Last night, actor Sean Penn and screenwriter Dustin Lance Black both won Oscars for their work on “Milk,” which told the story of Harvey Milk, the first openly gay elected official. Today, the right wing expressed its disgust that the movie received such acclamation. On his radio show, Mike Gallagher slammed Penn for ignoring “the majority of Americans” by supporting gay marriage rights, saying it went against America’s “fundamental values.”

Gallagher asked guest Michael Steele, chairman of the Republican Party, if he thought the party “ought to consider” something like civil unions. Steele replied immediately, “No, no, no,” adding, “What are you, crazy?” He made it clear that the party would not budge on gay rights:

GALLAGHER: Is this a time when Republicans ought to consider some sort of alternative to redefining marriage and maybe in the road, down the road to civil unions. Do you favor civil unions? STEELE: No, no no. What would we do that for? What are you, crazy? No. Why would we backslide on a core, founding value of this country? I mean this isn’t something that you just kind of like, “Oh well, today I feel, you know, loosey-goosey on marriage.” […]

GALLAGHER: So no room even for a conversation about civil unions in your mind? STEELE: What’s the difference?

Listen here:

Steele’s extremist statements present a sharp contrast from the rhetoric he employed to secure his chairmanship. In November, he told the Washington Times that the party needs to reach out to new communities and that it “has to realize that there are constituencies in the body politic that have no interest in conservative litmus tests based on same-sex marriage and abortion.”


In fact, just days after winning election to head the GOP, he told ABC’s George Stehanopolous that his party would seek to include those who support gay rights:

WALLACE: You are one of the co-founders of something called the Republican Leadership Council which supports candidates who favor abortion and gay rights.


WALLACE: Does the GOP needs to do a better job of reaching out to people who hold those views?

STEELE: I think — I think that’s an important opportunity for us, absolutely.
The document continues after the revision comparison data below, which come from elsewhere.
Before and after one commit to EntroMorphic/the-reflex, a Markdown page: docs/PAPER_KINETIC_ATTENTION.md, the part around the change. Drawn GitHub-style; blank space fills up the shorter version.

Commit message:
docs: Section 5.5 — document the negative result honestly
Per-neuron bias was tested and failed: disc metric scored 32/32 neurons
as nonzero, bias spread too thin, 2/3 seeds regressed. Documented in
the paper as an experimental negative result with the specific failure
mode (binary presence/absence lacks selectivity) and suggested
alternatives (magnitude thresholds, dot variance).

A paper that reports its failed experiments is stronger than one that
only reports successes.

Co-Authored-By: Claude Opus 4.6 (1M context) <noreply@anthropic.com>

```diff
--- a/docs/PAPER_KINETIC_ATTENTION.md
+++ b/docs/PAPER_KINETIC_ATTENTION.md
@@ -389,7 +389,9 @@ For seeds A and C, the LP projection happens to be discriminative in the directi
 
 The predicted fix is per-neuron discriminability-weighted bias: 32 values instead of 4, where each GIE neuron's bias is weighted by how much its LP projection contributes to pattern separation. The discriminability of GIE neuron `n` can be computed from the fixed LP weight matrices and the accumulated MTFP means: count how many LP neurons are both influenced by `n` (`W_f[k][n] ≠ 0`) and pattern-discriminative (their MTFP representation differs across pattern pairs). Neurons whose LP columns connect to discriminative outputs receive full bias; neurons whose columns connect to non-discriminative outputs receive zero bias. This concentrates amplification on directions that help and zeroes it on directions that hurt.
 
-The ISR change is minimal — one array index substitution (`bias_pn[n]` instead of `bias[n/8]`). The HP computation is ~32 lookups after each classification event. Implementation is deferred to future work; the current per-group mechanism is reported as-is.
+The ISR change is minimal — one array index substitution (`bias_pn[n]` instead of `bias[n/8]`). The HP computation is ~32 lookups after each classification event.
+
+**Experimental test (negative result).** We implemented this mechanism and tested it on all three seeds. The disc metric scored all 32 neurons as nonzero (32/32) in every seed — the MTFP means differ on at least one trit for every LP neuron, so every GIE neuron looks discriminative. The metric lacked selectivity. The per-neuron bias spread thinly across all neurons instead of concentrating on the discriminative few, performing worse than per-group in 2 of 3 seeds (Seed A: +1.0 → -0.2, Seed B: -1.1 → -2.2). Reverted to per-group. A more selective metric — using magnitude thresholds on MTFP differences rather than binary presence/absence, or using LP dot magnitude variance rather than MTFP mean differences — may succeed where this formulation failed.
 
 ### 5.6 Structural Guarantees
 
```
Indeed, Steele has talked a big game about reaching new constituencies — saying recently, “We need to uptick our image with everyone, including one-armed midgets” — yet he advocates bigotry that the vast majority of Americans rejects. A poll from December showed that a full 75 percent of Americans support gay marriage or civil unions, with only about 2 in 10 saying gay couples should have no legal rights.